Knowledge of the COVID-19 continues to increase, but there are still unknowns — especially about symptoms of the virus.

Researchers from the Michigan State University College of Nursing hope to learn more about COVID-19 symptoms through a 12-month study funded by a $48,250 grant from the Blue Cross Blue Shield of Michigan Foundation.

Dr. Horng-Shiuann Wu, associate professor of nursing; Dr. Bill Given, professor of nursing; and Dr. Dola Pathak, assistant professor of statistics in the College of Natural Science, in partnership with nearby Sparrow Health, will use the Sparrow patient registry to investigate the symptoms among six random samples of in- and outpatients between three and eight months following a positive test of COVID-19 infection.

Through telephone interviews and Qualtrics surveys, the plan is to interview about 325 adults to account for a 35 percent attrition, or reduction in participation.

Preparation began in late summer 2020 and continues for the study to begin July 1 this year. Part of the preparation includes developing a plan for recruiting participants and asking questions without in-person contact. About 100 questions will be asked to screen for 23 symptoms likely associated with COVID-19. Participants will also be asked demographic questions in addition to questions about comorbidities, their access to and use of use of medical care.

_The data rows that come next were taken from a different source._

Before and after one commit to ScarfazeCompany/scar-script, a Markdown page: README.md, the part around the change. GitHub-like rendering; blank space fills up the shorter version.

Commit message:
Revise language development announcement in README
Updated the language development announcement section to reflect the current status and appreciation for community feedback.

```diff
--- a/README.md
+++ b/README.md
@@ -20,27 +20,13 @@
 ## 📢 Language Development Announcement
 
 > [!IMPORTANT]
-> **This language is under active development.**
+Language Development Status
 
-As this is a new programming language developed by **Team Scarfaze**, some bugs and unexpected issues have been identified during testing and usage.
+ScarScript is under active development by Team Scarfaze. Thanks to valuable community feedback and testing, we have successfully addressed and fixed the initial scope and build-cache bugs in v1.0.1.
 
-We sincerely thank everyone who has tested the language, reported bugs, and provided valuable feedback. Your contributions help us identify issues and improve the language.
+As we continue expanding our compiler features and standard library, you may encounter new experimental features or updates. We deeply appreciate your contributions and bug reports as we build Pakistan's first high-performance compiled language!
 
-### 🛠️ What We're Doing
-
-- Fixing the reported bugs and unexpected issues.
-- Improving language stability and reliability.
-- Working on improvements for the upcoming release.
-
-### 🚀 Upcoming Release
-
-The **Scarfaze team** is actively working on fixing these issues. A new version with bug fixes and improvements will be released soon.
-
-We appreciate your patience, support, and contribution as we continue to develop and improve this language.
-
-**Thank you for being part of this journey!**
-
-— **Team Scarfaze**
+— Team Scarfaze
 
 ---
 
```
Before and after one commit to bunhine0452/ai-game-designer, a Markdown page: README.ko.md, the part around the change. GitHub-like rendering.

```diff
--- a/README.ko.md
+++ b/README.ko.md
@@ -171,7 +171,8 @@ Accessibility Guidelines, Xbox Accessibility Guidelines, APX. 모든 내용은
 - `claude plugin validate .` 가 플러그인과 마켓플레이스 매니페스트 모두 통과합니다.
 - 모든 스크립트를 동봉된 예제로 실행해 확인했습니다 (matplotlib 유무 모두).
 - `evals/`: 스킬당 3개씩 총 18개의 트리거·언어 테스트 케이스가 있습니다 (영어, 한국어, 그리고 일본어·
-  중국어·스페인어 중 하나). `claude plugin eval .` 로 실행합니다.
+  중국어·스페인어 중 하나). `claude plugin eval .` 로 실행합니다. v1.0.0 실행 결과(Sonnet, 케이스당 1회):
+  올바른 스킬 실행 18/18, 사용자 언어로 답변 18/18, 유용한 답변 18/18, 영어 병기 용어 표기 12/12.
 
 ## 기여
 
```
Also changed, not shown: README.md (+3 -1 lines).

“Not only are we collecting information, we want to test if it will be feasible to implement some kind of strategies for patients self-managing persistent symptoms,” Wu said.

Another component of the study is following up on symptoms, and usability of a symptom management toolkit that was previously developed by Given for managing 30 common cancer symptoms.

The adapted toolkit offers evidence-based self-care techniques and consists of 23 symptoms likely associated to COVID-19. It includes all 11 common COVID-19 symptoms listed by the Center for Disease Control and Prevention, except for rhinorrhea/congestion, sore throat and loss of smell.

“We want to know whether or not the toolkit is of interest to patients and if they’re using it, if they find it helpful,” Wu said.

Wu, who primarily studies symptoms caused by cancer, said she has an interest in survivorship issues. This, coupled with knowledge that more researchers are studying infection and treatment of COVID-19 instead of symptoms, presented an opportunity.

“We know how to study symptoms and for something this new, I thought we are in the best position to do something about that,” Wu said.

As knowledge surrounding the virus continues to increase, Wu said a success of the study would be revealing information that was not known before.

“Since we don’t know that much, and researchers take different approaches, we need more people to do symptom studies,” she said. “Providing this kind of information to the public is a success.”

As this study is confined to the Greater Lansing area, Wu said a goal after the 12 months is to receive an opportunity to expand the study. In addition to learning more about COVID-19 symptoms, a focus right now is how to manage them.

“If the patients still don’t feel well, how are they returning to normal? This will affect their life and cost health systems a lot of money if we don’t have a strategy to help them recover,” Wu said.